Scan the data below for the string "className". Show every line where it turns up.

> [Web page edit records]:
◆ ◆ ◆

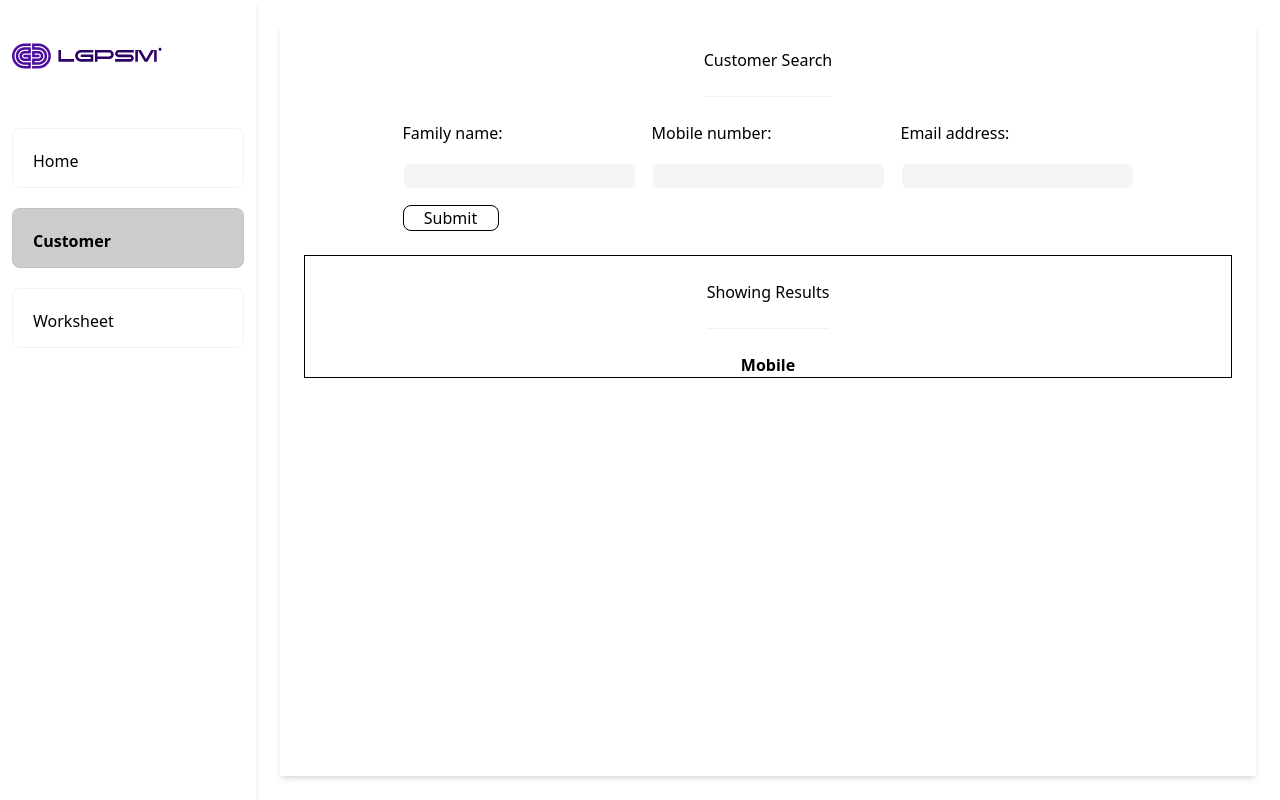
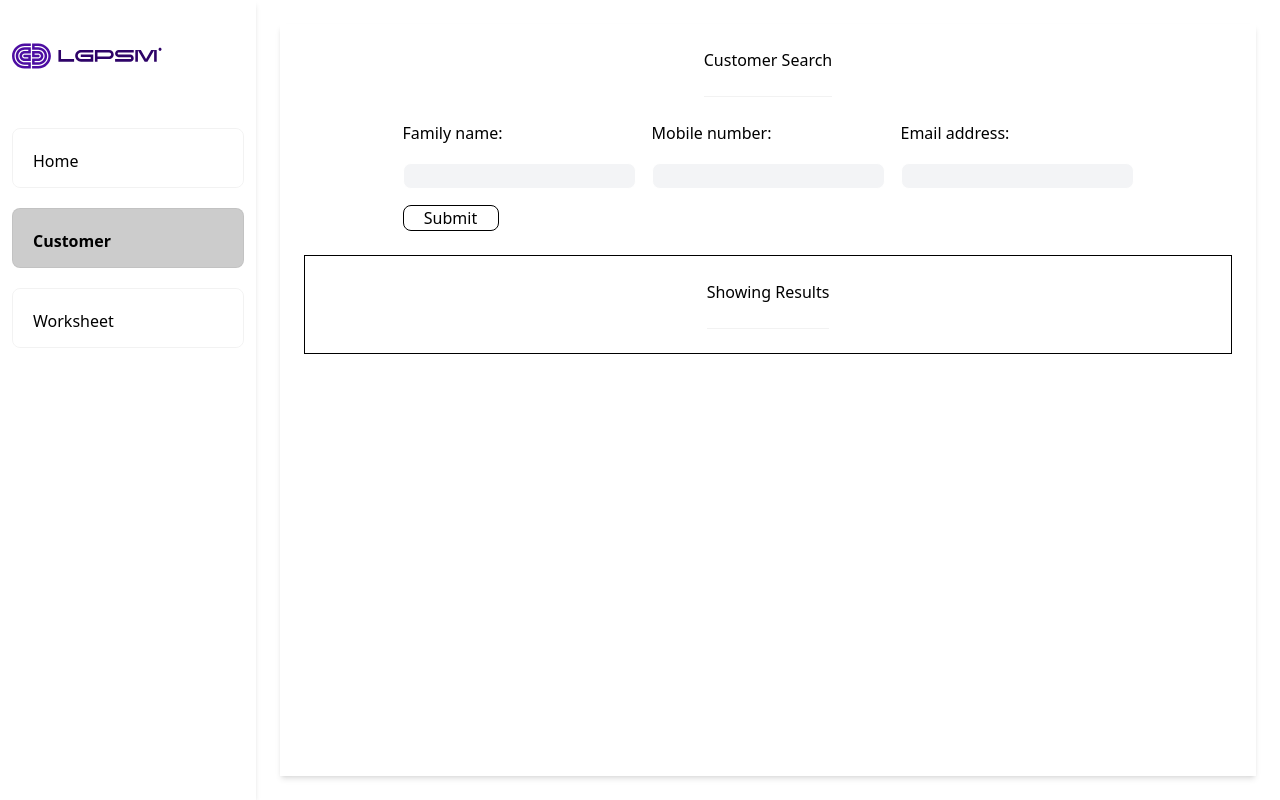
Before and after one commit to Miho19/lewiss-client, a React (Vite) app: page /customer in a window 1280 px wide. Built offline with nearby package versions, Linux system fonts and the light colour scheme.

Commit message:
created zod objects for Customer to prepare for handling network requests

```diff
--- a/package.json
+++ b/package.json
@@ -17,7 +17,9 @@
     "react": "^19.2.0",
     "react-dom": "^19.2.0",
     "react-router": "^7.13.0",
-    "tailwindcss": "^4.1.18"
+    "tailwindcss": "^4.1.18",
+    "uuid": "^13.0.0",
+    "zod": "^4.3.6"
   },
   "devDependencies": {
     "@eslint/js": "^9.39.1",
--- a/src/components/customer/CustomerSearchResultList.tsx
+++ b/src/components/customer/CustomerSearchResultList.tsx
@@ -2,13 +2,10 @@ function CustomerSearchResultList() {
   return (
     <div className="w-full flex flex-col md:items-center space-y-6 border border-black">
       <h2 className="border-b border-black/5 py-6">Showing Results</h2>
-      <div>
-        <table>
-          <tr>
-            <th>Mobile</th>
-          </tr>
-        </table>
-      </div>
+      <table className="">
+        <thead></thead>
+        <tbody></tbody>
+      </table>
     </div>
   );
 }
--- /dev/null
+++ b/src/zod/Customer.ts
@@ -0,0 +1,20 @@
+import * as z from 'zod';
+
+const CustomerBasicInformationZodObject = z.object({
+  familyName: z.string(),
+  street: z.string(),
+  city: z.string(),
+  suburb: z.string(),
+  mobile: z.string(),
+  email: z.email(),
+});
+
+const CustomerCreateZodObject = z.object(CustomerBasicInformationZodObject);
+
+const CustomerZodObject = z.object({
+  id: z.uuid(),
+  ...CustomerBasicInformationZodObject.shape,
+});
+
+export type CustomerCreateType = z.infer<typeof CustomerCreateZodObject>;
+export type CustomerType = z.infer<typeof CustomerZodObject>;
```
Also changed, not shown: 1 other file (tests, documents, lock files or other folders).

◆ ◆ ◆

> [RESPONSE BELOW]:
     <div className="w-full flex flex-col md:items-center space-y-6 border border-black">
       <h2 className="border-b border-black/5 py-6">Showing Results</h2>
+      <table className="">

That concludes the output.